Objectives: This study aims to explore the issues and challenges involved in designing and organizing pilot implementations of health information systems (HIS). Pilot implementations are a widely used approach for identifying design flaws and implementation issues before full-scale deployment of new HIS. However, it is not uncommon for pilot implementations to fail in the sense that little can be learned from them. Method: We employed an interpretive case study approach in attempting to throw light on the reasons why pilot implementations sometimes fail. We studied the (failed) pilot implementation of an electronic Pregnancy Record (ePR) in Denmark. Our primary data collection methods comprised participant observations, semi-structured interviews and document analyses. Results: Based on a comprehensive evaluation of the implementation process, we identify three major challenges that complicated the pilot project and eventually led to its failure, namely difficulties in (1) defining an appropriate scope for the pilot implementation, (2) coping with unanticipated technical and practical problems, and (3) ensuring commitment from test users and their managers.

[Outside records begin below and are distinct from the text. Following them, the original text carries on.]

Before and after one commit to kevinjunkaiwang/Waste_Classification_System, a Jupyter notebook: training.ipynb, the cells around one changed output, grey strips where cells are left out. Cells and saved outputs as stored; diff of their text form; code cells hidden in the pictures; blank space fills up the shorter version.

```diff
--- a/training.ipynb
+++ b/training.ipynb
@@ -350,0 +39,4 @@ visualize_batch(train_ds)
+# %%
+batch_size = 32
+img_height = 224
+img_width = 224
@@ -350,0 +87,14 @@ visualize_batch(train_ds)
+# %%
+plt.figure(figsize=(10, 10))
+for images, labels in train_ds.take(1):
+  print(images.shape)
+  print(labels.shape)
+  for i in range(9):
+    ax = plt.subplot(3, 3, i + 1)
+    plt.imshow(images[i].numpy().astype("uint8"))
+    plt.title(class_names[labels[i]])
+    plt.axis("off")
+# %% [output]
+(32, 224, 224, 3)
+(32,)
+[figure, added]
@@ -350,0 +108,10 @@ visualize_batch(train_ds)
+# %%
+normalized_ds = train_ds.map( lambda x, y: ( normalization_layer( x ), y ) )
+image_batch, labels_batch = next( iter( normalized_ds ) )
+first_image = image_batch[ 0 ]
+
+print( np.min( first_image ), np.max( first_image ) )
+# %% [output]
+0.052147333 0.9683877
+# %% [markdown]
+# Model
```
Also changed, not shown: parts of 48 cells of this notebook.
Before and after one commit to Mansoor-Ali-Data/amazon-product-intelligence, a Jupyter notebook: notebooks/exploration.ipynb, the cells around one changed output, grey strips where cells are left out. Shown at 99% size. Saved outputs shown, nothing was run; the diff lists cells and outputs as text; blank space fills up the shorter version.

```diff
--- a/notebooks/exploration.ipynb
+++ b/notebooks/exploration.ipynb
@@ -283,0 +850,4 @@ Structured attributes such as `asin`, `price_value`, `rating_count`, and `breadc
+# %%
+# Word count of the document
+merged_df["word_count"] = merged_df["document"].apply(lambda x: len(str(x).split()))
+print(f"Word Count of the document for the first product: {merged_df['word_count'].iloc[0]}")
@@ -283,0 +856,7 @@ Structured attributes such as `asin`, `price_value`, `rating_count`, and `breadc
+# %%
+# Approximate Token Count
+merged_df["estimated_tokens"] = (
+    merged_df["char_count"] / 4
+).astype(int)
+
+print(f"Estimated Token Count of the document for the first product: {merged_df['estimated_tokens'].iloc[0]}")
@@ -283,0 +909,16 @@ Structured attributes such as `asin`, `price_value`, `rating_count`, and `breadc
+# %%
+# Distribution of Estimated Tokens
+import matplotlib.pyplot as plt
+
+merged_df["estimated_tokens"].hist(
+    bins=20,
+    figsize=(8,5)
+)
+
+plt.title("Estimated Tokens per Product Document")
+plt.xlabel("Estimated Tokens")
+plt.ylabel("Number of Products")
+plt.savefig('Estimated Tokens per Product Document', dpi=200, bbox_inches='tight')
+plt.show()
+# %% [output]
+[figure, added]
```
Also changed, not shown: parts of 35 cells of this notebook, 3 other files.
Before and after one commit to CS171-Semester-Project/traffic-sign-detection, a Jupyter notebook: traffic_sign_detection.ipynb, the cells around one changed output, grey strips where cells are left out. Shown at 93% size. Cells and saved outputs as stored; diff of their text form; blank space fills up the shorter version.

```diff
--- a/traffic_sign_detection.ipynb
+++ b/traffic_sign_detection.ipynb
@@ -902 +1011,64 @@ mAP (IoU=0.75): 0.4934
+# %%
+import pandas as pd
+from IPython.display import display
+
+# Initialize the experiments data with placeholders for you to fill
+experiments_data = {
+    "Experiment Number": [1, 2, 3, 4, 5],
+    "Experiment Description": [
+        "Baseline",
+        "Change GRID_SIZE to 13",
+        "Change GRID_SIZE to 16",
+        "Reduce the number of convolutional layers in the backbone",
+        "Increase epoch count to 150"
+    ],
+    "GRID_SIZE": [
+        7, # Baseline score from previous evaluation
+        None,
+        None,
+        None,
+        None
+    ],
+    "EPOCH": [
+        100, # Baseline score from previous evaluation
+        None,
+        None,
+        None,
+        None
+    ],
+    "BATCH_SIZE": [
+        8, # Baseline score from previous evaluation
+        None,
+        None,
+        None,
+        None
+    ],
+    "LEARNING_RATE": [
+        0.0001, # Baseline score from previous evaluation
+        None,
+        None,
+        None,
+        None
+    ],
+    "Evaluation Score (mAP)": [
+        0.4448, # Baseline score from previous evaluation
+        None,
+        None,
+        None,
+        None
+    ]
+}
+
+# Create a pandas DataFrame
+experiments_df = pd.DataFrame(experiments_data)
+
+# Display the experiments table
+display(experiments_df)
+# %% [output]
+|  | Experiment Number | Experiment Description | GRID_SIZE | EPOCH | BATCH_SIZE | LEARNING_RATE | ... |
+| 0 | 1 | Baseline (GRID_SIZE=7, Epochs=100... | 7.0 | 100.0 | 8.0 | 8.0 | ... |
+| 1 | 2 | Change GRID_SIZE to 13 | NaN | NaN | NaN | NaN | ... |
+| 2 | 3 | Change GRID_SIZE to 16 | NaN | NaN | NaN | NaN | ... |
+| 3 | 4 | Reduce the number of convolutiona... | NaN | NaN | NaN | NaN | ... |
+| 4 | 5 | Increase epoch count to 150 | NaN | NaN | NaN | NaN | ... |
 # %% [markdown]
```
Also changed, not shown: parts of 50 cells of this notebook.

Conclusion: Pilot implementations are a very useful technique for developing HIS, but also one that is very difficult to do successfully. It is sometimes assumed that pilot implementations are less complicated and risky than regular, full-scale implementations. However, pilot implementations are not just small-scale versions of conventional implementations; they are fundamentally different and they have their own complications and issues to deal with that make them hard to design and manage.
- Information Systems
- Information systems development
- Pilot studies
- Organizational case studies
- Medical records systems computerized
- Computer systems development
- Computer systems evaluation